She let the various conversations drift about her as she regarded, with pleasure, the large square room she’d known all her life. The long dining table was at the centre of the room and could seat twenty when all the leaves had been added. The wooden walls were mostly bare, but for a large framed print of the King and Queen which had pride of place above the highly polished teak chiffonier that housed the family crystal and best silver. Two huge Chinese jars stood sentry on either side of the door into the drawing room, and a large potted fern had been placed to hide a particularly stubborn patch of damp in one corner. Damp and mould were the enemy in this tropical paradise, and nothing could escape them.
Curtains of white voile brushed softly against the hardwood floorboards at the French windows which had been flung open to garner the slightest breeze that might drift in through the screened veranda from the forest canopy. Candlelight flickered in the downdraught of the ceiling fans, and glinted on the silver and crystal that had been so carefully placed by the soft-footed servants on the snowy white linen tablecloth. There were small bowls of colourful flowers down the centre of the table, and the china was delicate and gold-rimmed.
It was at moments like these that Sarah felt an inner glow of utter contentment. She loved this house, these people around her and the scents and sounds of
the country she would always call home. The world beyond the peninsula held no lure for her, for her heart was here – and like her father, she had no intention of ever leaving it.
Sarah sipped the cool wine as the dirty dishes were replaced with crystal bowls of lychees smothered in a light syrup and soft ice cream. She smiled at her younger sister who was beginning to fidget beside her. ‘Just wait until everyone is served, Jane,’ she murmured.
Jane slumped back in her chair and pulled a face. ‘It’s boring having dinner with the grown-ups,’ she muttered. ‘I much prefer eating with Amah.’
Sarah grinned and tweaked the long, fair plait which fell over Jane’s shoulder. ‘I’m sure you do,’ she replied. ‘Amah spoils you. But you’re a big girl now, and it’s important you learn how to conduct yourself at the dinner table.’
Jane puffed out a long sigh, then glanced at their mother, who was dipping her spoon into the dessert, and followed suit, the ice cream dripping onto her chin in her haste and threatening to mark her pretty white dress.
Sarah quickly handed her a linen napkin to mop up the spill, and Jane shot her a mischievous grin as if she knew she was behaving badly, and could get away with it.
The meal was finally over and, whilst the servants quietly cleared the table, Jane wandered off in search of Amah, and the others slowly moved into the drawing
room.

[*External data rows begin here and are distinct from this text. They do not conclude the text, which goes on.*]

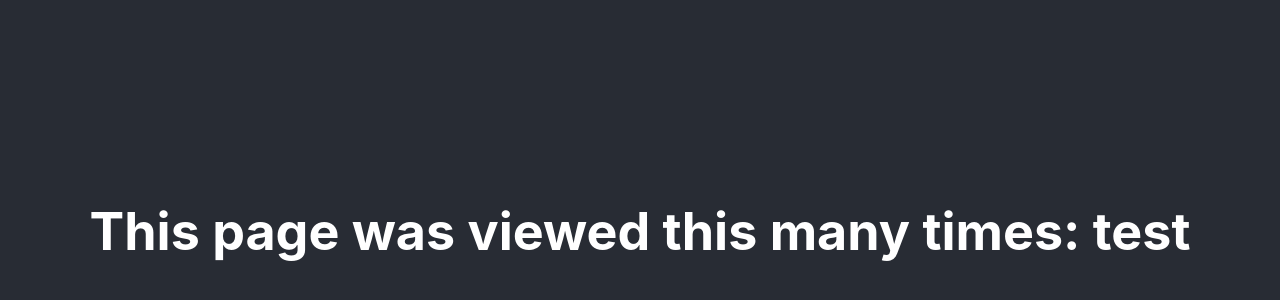
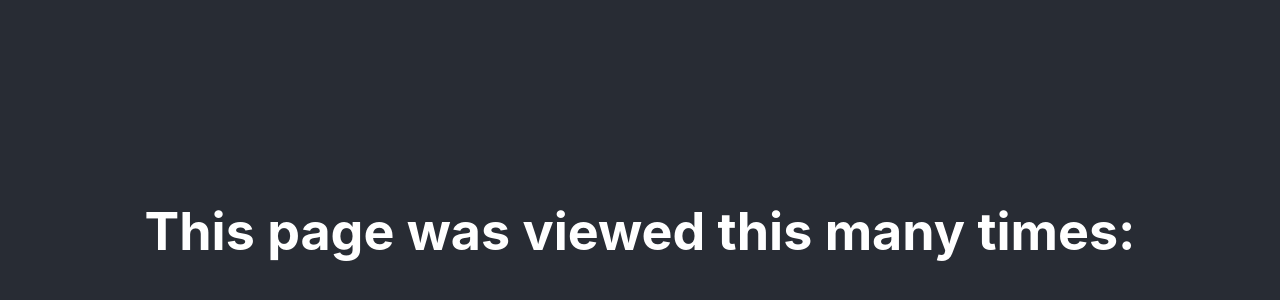
Before and after one commit to stefanshr/counter, a React (Create React App) app in the folder frontend/: page / in a window 1280 px wide. Shown: the part 136-436 px from the top of the page. Built offline with nearby package versions, Linux system fonts and the light colour scheme; no server answers.

Commit message:
update
Signed-off-by: Stefan <57998509+stefanshr@users.noreply.github.com>

```diff
--- a/frontend/src/App.js
+++ b/frontend/src/App.js
@@ -26,7 +26,7 @@ export default function App() {
     return (
             <div className="App">
                 <header className="App-header">
-                    <h1>This page was viewed this many times: test</h1>
+                    <h1>This page was viewed this many times:</h1>
                     <h2>{amount}</h2>
                 </header>
             </div>
```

No one hurried in the tropics, especially during the monsoon season, when the temperature rose along with the humidity, and the rains did nothing to alleviate the stifling heat.
The drawing room had glass doors leading to the back veranda, which overlooked the forested hills that towered behind the bungalow and kept this part of the house permanently in dark green shadow. It was furnished with deep-cushioned rattan chairs, teak tables and cabinets holding delicate ornaments, and there was a collection of native spears arranged on one wall, and several large, exquisitely carved Malay figures stood among the strategically placed potted ferns. Jock had pinned an enormous map of the world on another wall, beneath which was a long, narrow table he’d since buried beneath layers of papers, magazines and mouldering books. A Christmas tree stood in one corner of the room, festooned with tinsel and glossy baubles, a rather ancient and ragged angel staring woefully down at them from the topmost branch. There were no presents beneath it yet, for it was still very early December.
As the servants brought in the coffee and handed the cups round, Sarah rather hoped that she and Philip could slip out to the veranda and share a few quiet moments together, but it seemed her father had other ideas, for Jock had settled his sturdy bulk into his favourite rattan chair by the wireless and was urging Philip to sit beside him so they could discuss the war in Europe over brandy and cigars.